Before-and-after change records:
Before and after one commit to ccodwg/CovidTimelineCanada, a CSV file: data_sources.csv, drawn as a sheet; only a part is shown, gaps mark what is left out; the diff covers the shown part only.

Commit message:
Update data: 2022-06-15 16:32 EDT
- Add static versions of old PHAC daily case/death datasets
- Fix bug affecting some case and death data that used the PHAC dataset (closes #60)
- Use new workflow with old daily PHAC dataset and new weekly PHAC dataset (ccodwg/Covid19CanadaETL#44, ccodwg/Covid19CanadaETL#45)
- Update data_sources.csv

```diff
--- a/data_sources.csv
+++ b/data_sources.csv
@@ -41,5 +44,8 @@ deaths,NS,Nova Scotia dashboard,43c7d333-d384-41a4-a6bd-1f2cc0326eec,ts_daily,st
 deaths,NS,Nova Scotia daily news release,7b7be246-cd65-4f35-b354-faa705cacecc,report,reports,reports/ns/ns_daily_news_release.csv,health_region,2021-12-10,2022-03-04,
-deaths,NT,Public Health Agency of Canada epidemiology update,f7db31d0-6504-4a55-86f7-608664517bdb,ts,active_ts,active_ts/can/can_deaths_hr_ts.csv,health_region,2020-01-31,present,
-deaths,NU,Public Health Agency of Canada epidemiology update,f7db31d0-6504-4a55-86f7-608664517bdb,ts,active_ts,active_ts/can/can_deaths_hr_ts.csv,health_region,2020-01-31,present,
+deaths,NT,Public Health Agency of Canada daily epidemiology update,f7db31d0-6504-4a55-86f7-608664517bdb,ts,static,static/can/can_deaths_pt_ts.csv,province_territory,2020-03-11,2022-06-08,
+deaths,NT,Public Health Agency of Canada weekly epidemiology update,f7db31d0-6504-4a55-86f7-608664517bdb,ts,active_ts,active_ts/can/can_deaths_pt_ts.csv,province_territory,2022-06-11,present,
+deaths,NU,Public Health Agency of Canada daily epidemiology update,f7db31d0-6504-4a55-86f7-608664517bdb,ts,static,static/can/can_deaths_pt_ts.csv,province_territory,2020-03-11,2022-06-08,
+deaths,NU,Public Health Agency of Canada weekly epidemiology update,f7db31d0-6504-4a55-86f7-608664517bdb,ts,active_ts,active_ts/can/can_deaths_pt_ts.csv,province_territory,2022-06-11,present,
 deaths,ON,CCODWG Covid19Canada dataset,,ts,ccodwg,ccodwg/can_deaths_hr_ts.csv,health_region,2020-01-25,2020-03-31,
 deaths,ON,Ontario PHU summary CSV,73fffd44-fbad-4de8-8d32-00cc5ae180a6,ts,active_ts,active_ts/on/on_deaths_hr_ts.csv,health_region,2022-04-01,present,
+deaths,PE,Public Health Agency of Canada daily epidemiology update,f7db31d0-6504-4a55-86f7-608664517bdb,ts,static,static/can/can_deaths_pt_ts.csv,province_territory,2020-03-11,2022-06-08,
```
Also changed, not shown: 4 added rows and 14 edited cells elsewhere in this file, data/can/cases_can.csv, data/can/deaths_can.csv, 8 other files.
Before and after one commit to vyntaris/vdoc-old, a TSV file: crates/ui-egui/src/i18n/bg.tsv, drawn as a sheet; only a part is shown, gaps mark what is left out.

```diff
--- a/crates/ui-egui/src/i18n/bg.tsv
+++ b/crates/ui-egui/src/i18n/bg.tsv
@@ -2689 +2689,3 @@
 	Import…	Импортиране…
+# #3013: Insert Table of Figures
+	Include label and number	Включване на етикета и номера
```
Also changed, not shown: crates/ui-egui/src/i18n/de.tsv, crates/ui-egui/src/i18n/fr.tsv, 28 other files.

Work required — Copy each line above where "crates" appears.

The completed task —
Before and after one commit to vyntaris/vdoc-old, a TSV file: crates/ui-egui/src/i18n/bg.tsv, drawn as a sheet; only a part is shown, gaps mark what is left out.
--- a/crates/ui-egui/src/i18n/bg.tsv
+++ b/crates/ui-egui/src/i18n/bg.tsv
Also changed, not shown: crates/ui-egui/src/i18n/de.tsv, crates/ui-egui/src/i18n/fr.tsv, 28 other files.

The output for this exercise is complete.